The previous day I hiked Towne BM and during most of that hike I could see Pinto Peak to the south. I had planned on Pinto to be my goal for the next day. Originally, I wanted to climb Pinto from Towne Pass, but all the north and east facing slopes of Pinto Peak were covered with snow. The slopes up to the summit plateau of Pinto Peak looked steep and I didn’t want to fight snow on steep slopes. I decided to drive around to the south side of Pinto Peak at Emigrant Pass and climb from that side which should have less snow. I completed my Towne BM hike by early afternoon, so I had plenty of time to move my Tacoma Hilton and check out the route from the south. I could always come back to Towne Pass if it didn’t look good from the other side.
I drove down into Death Valley on Hwy 190 to the turn off to Wildrose Canyon and then drove up to Emigrant Pass (elev. 5,318). At Emigrant Pass there wasn’t a lot of parking but there is room for 3-4 cars to get off the pavement. I was right about the snow on this side. There was very little and I could see a few miles up the ridge line towards Pinto Peak. I couldn’t see the summit because of the intervening ridges, but I knew there was snow up there from my hike to Towne BM.
I fixed myself dinner and crawled into my sleeping bag early. The next morning February 10th I got up early, and when it was light enough to see, headed north up to the ridge of the rolling hills. It was kind of cold at 24 degrees, but I warmed up quickly hiking. I had some light gloves on that I wore all the way to the summit. Not far from the truck I came across an old roadbed atop the ridge and started following it. The roadbed looked like it was heading in the right direction and the footing was good.
About an hour after I started I had gained about 1,300 ft in elevation and gone over 3 miles when I came to a valley ahead of me. It looked a lot further down that it was. I could see the roadbed making its way through the valley below and knew I had to follow the road down. I hate losing elevation on the climb to the summit, but sometimes it’s unavoidable. It was cold out and there were some snow patches around. Crossing the little valley there was more snow down there and frozen water from snow melt. I kept going enjoying the scenery and the hike.
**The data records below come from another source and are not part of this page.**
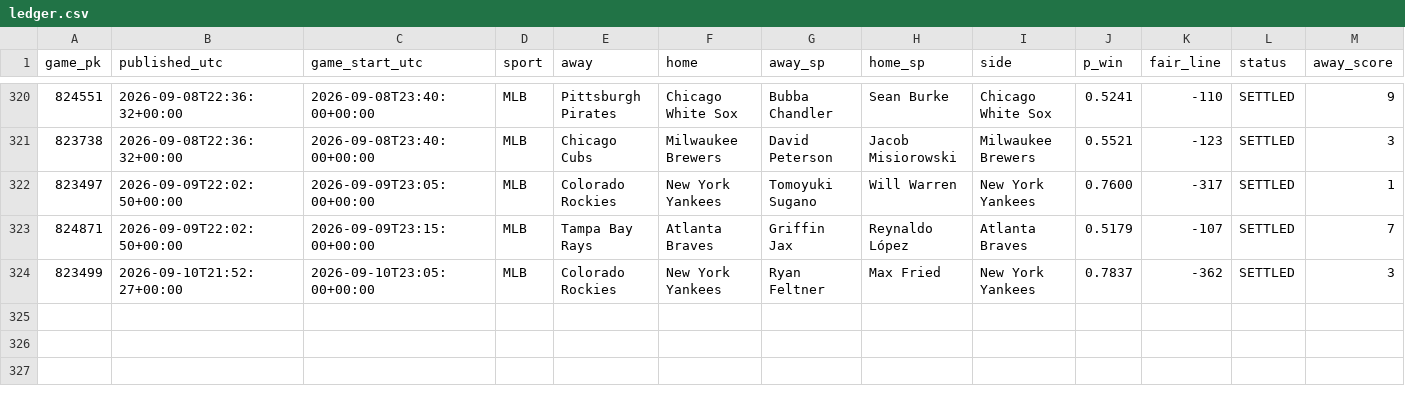
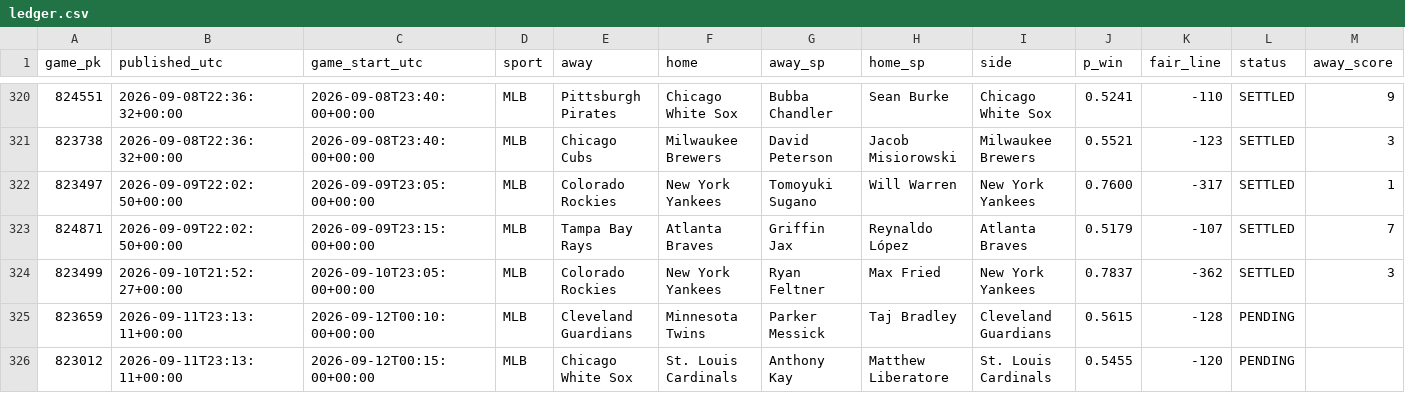
Before and after one commit to 2542609ontarioinc-wq/PickHub, a CSV file: ledger.csv, drawn as a sheet; only a part is shown, gaps mark what is left out; rows hold the shown columns only; the diff names each change by its address in the sheet, - before the commit and + after, or states it on an @@ line.

```diff
--- a/ledger.csv
+++ b/ledger.csv
+row 325: 823659 | 2026-09-11T23:13:11+00:00 | 2026-09-12T00:10:00+00:00 | MLB | Cleveland Guardians | Minnesota Twins | Parker Messick | Taj Bradley | Cleveland Guardians | 0.5615 | -128 | PENDING
+row 326: 823012 | 2026-09-11T23:13:11+00:00 | 2026-09-12T00:15:00+00:00 | MLB | Chicago White Sox | St. Louis Cardinals | Anthony Kay | Matthew Liberatore | St. Louis Cardinals | 0.5455 | -120 | PENDING
```
Also changed, not shown: 1 other file.
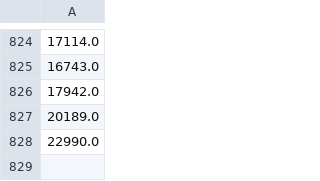
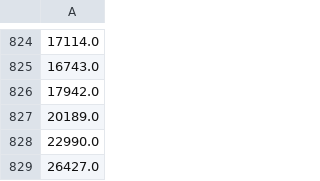
Before and after one commit to DayubMateo/MostoElMostro, a CSV file: data/processed/y_train.csv, drawn as a sheet; only a part is shown, gaps mark what is left out; the diff names each change by its address in the sheet, - before the commit and + after, or states it on an @@ line.

```diff
--- a/data/processed/y_train.csv
+++ b/data/processed/y_train.csv
+row 829: 26427.0
```
Also changed, not shown: data/processed/X_test_preproc.csv, data/processed/X_train_preproc.csv, 6 other files.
The roadbed made the hiking easy and the slopes were not steep.
On the far side of the valley the road wandered around some and as I gained elevation again, the snow patches became more like snow cover. No one had hiked this route since it snowed so I was breaking trail in spots. The route wandered around and on the east and north facing slopes there was considerably more snow. I crossed a second valley before coming to a final 3rd valley before I could see the final mile or so up to the summit. Mostly, it was easy to follow the roadbed in the snow because of the pattern of the tire tracks that aren’t natural to the desert. Amazingly, there were a few places where the desert had completely reclaimed the roadbed and I had to search for where the road continued.
These little valleys were annoying, but at least I was out hiking instead of watching Saturday morning cartoons. After the final valley, where I lost about 200 ft in elevation, the route was completely covered with snow. In places it was 12” deep and the top of the snow was hitting me in the middle of my shins. I took my time and slowly made my way up to the summit. The road ends on the summit right next to the summit cairn and the summit register. I signed the register and ate lunch. My GPS indicated it was about 7.8 miles back to my truck. The Trip Reports I had read from a popular desert hiking book and the Sierra Club Desert Peaks Section said this route was only about 13 miles round trip. They must have taken a shortcut somewhere.
It is always easier for me to hike downhill in snow, so I made good time going back to the trailhead. The total hike took me 8.0 hours and I gained 3,940 ft in elevation on this 15.6 mile hike. This is a great place for solitude. I didn’t see another hiker all day and had the whole mountain to myself.